"Each of us finds our identity within the communities we call home," writes Terry Tempest Williams in Erosion, a galvanizing new collection of essays that navigates the emotional, geographical, and communal territories of home. Sizing up the assaults on America’s public lands and the erosion of our commitment to the open spaces of democracy, Williams fiercely examines the many forms of erosion we face—of democracy, science, compassion, and trust. From the gutting of sacred lands to Native Peoples of the American Southwest to the undermining of the Endangered Species Act, Williams testifies about the harsh reality of the climate crisis and how our earth—our home—is being torn apart. One of today’s most important writers and conservationists, Williams is the award-winning author of The Hour of Land: A Personal Topography of America’s National Parks; Refuge: An Unnatural History of Family and Place; and When Women Were Birds. Discussing her new essays, Williams blazes a way forward through dispiriting times to arrive at new truths about the beauty of human nature.
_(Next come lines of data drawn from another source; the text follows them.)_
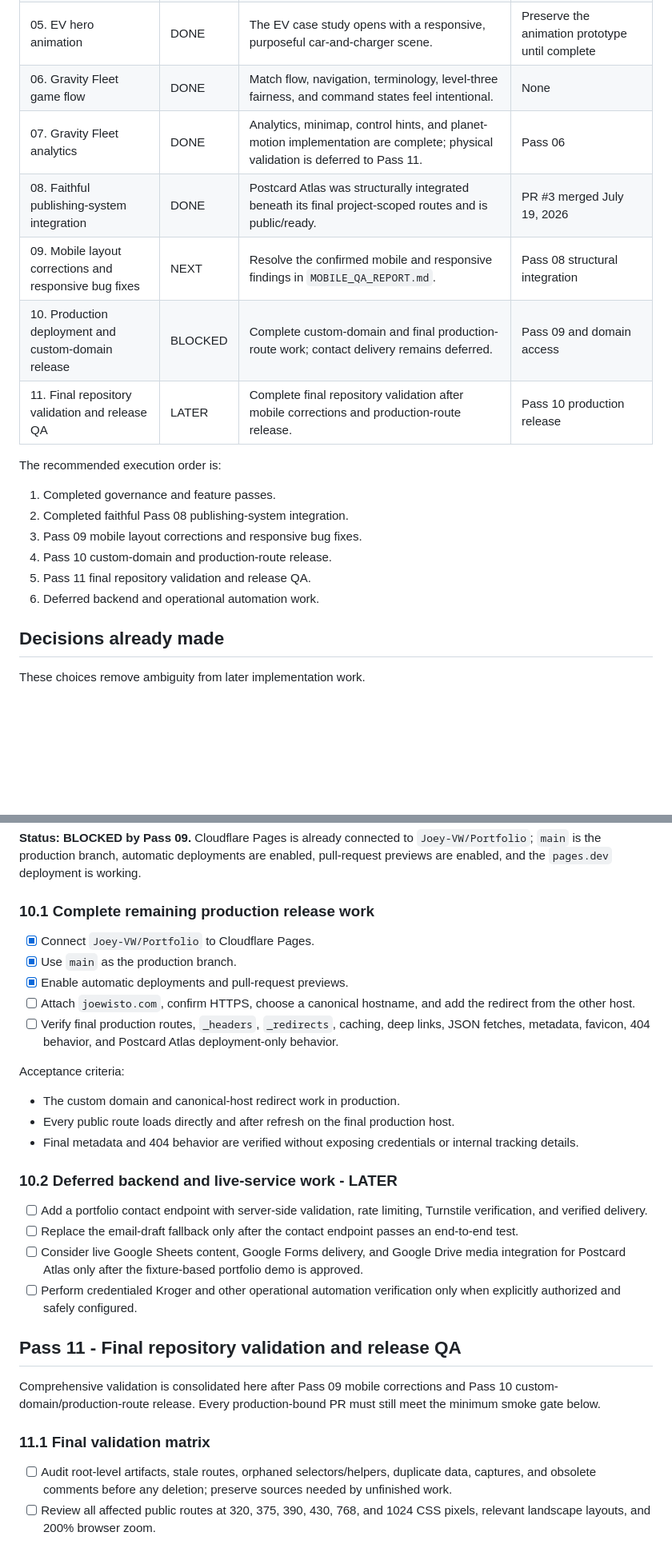
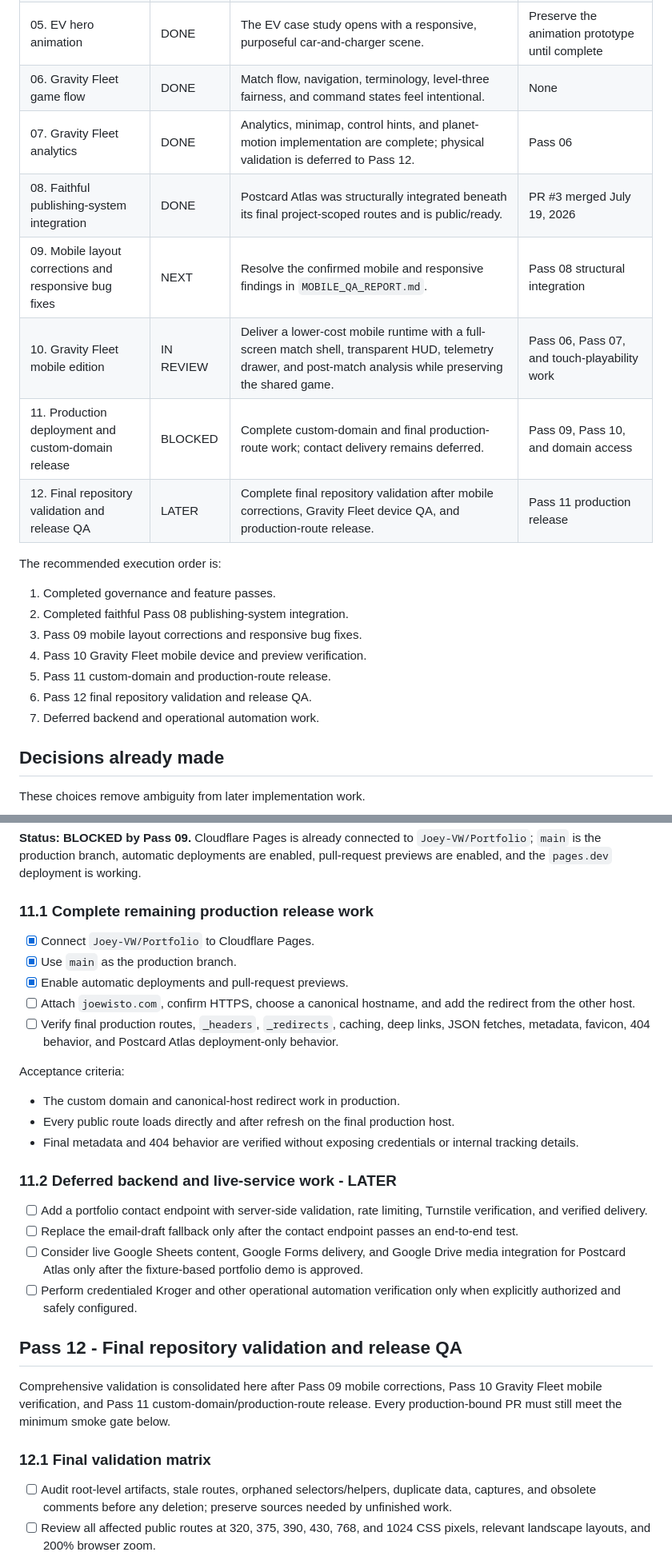
Before and after one commit to Joey-VW/Portfolio, a Markdown page: PORTFOLIO_ROADMAP.md, 2 parts joined by grey strips. Shown at 80% size. GitHub-like rendering; blank space fills up the shorter version.

Commit message:
Add Gravity Fleet mobile roadmap pass

```diff
--- a/PORTFOLIO_ROADMAP.md
+++ b/PORTFOLIO_ROADMAP.md
@@ -33,20 +33,22 @@ Status labels:
 | 04. Shrinkflation reliability | DONE | The hero is tighter, product imagery is resilient, and the weekly Kroger update is automated. | Secrets for automation |
 | 05. EV hero animation | DONE | The EV case study opens with a responsive, purposeful car-and-charger scene. | Preserve the animation prototype until complete |
 | 06. Gravity Fleet game flow | DONE | Match flow, navigation, terminology, level-three fairness, and command states feel intentional. | None |
-| 07. Gravity Fleet analytics | DONE | Analytics, minimap, control hints, and planet-motion implementation are complete; physical validation is deferred to Pass 11. | Pass 06 |
+| 07. Gravity Fleet analytics | DONE | Analytics, minimap, control hints, and planet-motion implementation are complete; physical validation is deferred to Pass 12. | Pass 06 |
 | 08. Faithful publishing-system integration | DONE | Postcard Atlas was structurally integrated beneath its final project-scoped routes and is public/ready. | PR #3 merged July 19, 2026 |
 | 09. Mobile layout corrections and responsive bug fixes | NEXT | Resolve the confirmed mobile and responsive findings in `MOBILE_QA_REPORT.md`. | Pass 08 structural integration |
-| 10. Production deployment and custom-domain release | BLOCKED | Complete custom-domain and final production-route work; contact delivery remains deferred. | Pass 09 and domain access |
-| 11. Final repository validation and release QA | LATER | Complete final repository validation after mobile corrections and production-route release. | Pass 10 production release |
+| 10. Gravity Fleet mobile edition | IN REVIEW | Deliver a lower-cost mobile runtime with a full-screen match shell, transparent HUD, telemetry drawer, and post-match analysis while preserving the shared game. | Pass 06, Pass 07, and touch-playability work |
+| 11. Production deployment and custom-domain release | BLOCKED | Complete custom-domain and final production-route work; contact delivery remains deferred. | Pass 09, Pass 10, and domain access |
+| 12. Final repository validation and release QA | LATER | Complete final repository validation after mobile corrections, Gravity Fleet device QA, and production-route release. | Pass 11 production release |
 
 The recommended execution order is:
 
 1. Completed governance and feature passes.
 2. Completed faithful Pass 08 publishing-system integration.
 3. Pass 09 mobile layout corrections and responsive bug fixes.
-4. Pass 10 custom-domain and production-route release.
-5. Pass 11 final repository validation and release QA.
-6. Deferred backend and operational automation work.
+4. Pass 10 Gravity Fleet mobile device and preview verification.
+5. Pass 11 custom-domain and production-route release.
+6. Pass 12 final repository validation and release QA.
+7. Deferred backend and operational automation work.
 
 ## Decisions already made
 
@@ -582,7 +634,7 @@ Pass 09 acceptance criteria:
 
 **Status: BLOCKED by Pass 09.** Cloudflare Pages is already connected to `Joey-VW/Portfolio`; `main` is the production branch, automatic deployments are enabled, pull-request previews are enabled, and the `pages.dev` deployment is working.
 
-### 10.1 Complete remaining production release work
+### 11.1 Complete remaining production release work
 
 - [x] Connect `Joey-VW/Portfolio` to Cloudflare Pages.
 - [x] Use `main` as the production branch.
@@ -596,18 +648,18 @@ Acceptance criteria:
 - Every public route loads directly and after refresh on the final production host.
 - Final metadata and 404 behavior are verified without exposing credentials or internal tracking details.
 
-### 10.2 Deferred backend and live-service work - LATER
+### 11.2 Deferred backend and live-service work - LATER
 
 - [ ] Add a portfolio contact endpoint with server-side validation, rate limiting, Turnstile verification, and verified delivery.
 - [ ] Replace the email-draft fallback only after the contact endpoint passes an end-to-end test.
 - [ ] Consider live Google Sheets content, Google Forms delivery, and Google Drive media integration for Postcard Atlas only after the fixture-based portfolio demo is approved.
 - [ ] Perform credentialed Kroger and other operational automation verification only when explicitly authorized and safely configured.
 
-## Pass 11 - Final repository validation and release QA
+## Pass 12 - Final repository validation and release QA
 
-Comprehensive validation is consolidated here after Pass 09 mobile corrections and Pass 10 custom-domain/production-route release. Every production-bound PR must still meet the minimum smoke gate below.
+Comprehensive validation is consolidated here after Pass 09 mobile corrections, Pass 10 Gravity Fleet mobile verification, and Pass 11 custom-domain/production-route release. Every production-bound PR must still meet the minimum smoke gate below.
 
-### 11.1 Final validation matrix
+### 12.1 Final validation matrix
 
 - [ ] Audit root-level artifacts, stale routes, orphaned selectors/helpers, duplicate data, captures, and obsolete comments before any deletion; preserve sources needed by unfinished work.
 - [ ] Review all affected public routes at 320, 375, 390, 430, 768, and 1024 CSS pixels, relevant landscape layouts, and 200% browser zoom.
```
Also changed, not shown: other parts of PORTFOLIO_ROADMAP.md (+61 -11 lines).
Terry Tempest Williams is the award-winning author of The Hour of Land: A Personal Topography of America’s National Parks; Refuge: An Unnatural History of Family and Place; Finding Beauty in a Broken World; and When Women Were Birds, among other books. Her work is widely taught and anthologized around the world. A member of the American Academy of Arts and Letters, she is currently the Writer-in-Residence at the Harvard Divinity School and divides her time between Cambridge, Massachusetts and Castle Valley, Utah.